Architecture for the Modeling and Analysis of Rapid Transit

George Mason Univeristy
SYS 798/OR 680
Spring 2009

David Claypool, Mahesh Balakrishna
Yimin Zhang, Kimberly Baumgartner
Professor Thomas Speller (Professor for Course), Professor Alex Levis (Sponsor and Mentor)

Problem Statement: Crowding in rapid transit systems worldwide is a major source of crime, dissatisfaction of ridership, stress on the system, and danger to the public. Overcrowding is indicative of insufficiencies and/or inefficiencies related to:

  • Station Size/Configuration
  • Train Schedules
  • Human Factors (bikes/strollers or hurrying to catch train)
  • Schedule/configuration flexibility (reversing escalators etc)

Worldwide, rapid transit control systems have been created, modified, analyzed, and optimized on an ad hoc basis. Considering each system as an independent design as is currently done leads to inefficiency and waste. Furthermore, failing to consider the commonality of such systems prevents finding the best control solutions for the whole and also prevents future design evolution to improve the whole.

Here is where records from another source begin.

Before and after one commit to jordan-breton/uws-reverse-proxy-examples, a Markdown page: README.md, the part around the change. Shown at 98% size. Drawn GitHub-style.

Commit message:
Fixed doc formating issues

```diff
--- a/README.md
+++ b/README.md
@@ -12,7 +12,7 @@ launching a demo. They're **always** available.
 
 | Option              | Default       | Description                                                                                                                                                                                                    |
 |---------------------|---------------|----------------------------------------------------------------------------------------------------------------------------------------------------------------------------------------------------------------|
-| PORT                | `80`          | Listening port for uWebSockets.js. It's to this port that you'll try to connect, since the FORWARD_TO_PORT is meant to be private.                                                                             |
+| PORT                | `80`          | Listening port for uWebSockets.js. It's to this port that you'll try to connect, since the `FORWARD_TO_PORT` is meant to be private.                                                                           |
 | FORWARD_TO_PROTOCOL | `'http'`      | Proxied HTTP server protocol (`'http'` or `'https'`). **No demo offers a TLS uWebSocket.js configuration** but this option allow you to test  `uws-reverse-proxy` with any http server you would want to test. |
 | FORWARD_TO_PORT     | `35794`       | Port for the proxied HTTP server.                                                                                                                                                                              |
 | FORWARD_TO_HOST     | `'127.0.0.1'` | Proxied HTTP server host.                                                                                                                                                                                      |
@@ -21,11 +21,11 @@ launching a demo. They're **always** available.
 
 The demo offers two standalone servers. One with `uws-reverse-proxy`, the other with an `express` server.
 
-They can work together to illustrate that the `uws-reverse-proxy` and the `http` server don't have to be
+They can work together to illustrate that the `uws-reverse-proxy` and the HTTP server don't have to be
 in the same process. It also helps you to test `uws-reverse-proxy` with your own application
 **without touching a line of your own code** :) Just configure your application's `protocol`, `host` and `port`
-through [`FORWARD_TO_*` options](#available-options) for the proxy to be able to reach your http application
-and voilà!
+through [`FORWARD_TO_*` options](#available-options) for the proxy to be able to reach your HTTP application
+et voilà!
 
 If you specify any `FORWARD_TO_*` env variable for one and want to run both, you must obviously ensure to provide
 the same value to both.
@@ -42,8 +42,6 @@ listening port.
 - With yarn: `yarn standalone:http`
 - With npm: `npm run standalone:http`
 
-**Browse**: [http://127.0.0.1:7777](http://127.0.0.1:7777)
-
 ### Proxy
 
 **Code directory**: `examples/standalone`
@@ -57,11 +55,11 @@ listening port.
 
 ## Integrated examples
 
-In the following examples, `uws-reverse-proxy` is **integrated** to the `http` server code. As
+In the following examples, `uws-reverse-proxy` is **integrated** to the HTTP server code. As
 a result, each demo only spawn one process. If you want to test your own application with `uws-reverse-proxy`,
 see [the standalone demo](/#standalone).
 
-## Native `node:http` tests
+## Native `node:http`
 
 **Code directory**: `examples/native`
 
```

AMART will compare a minimum of three different systems to develop a common language to identify network architecture (nodes, edges, flows etc) for each zoom level in addition to the relationships between the zoom levels. We will model the common network flow pattern at multiple chosen related layers of abstraction, concentrating on the minimization of crowds within the station. Starting from the station level and zooming out iteratively.

Name of Deliverable Latest Release Date Description
Main Report 5/12/2009 Our main report, excluding Appendices.
All Appendices 5/12/2009 All Appendices Zipped
Final Presentation 5/12/2009 Main Presented Slides.
Backup Slides Presentation 5/12/2009 Backup Slides.
SysML Enterprise Architect Final File 5/12/2009 Snapshot of EA File
Last StationSim Package 5/12/2009 Final Snapshot of StationSim and Samples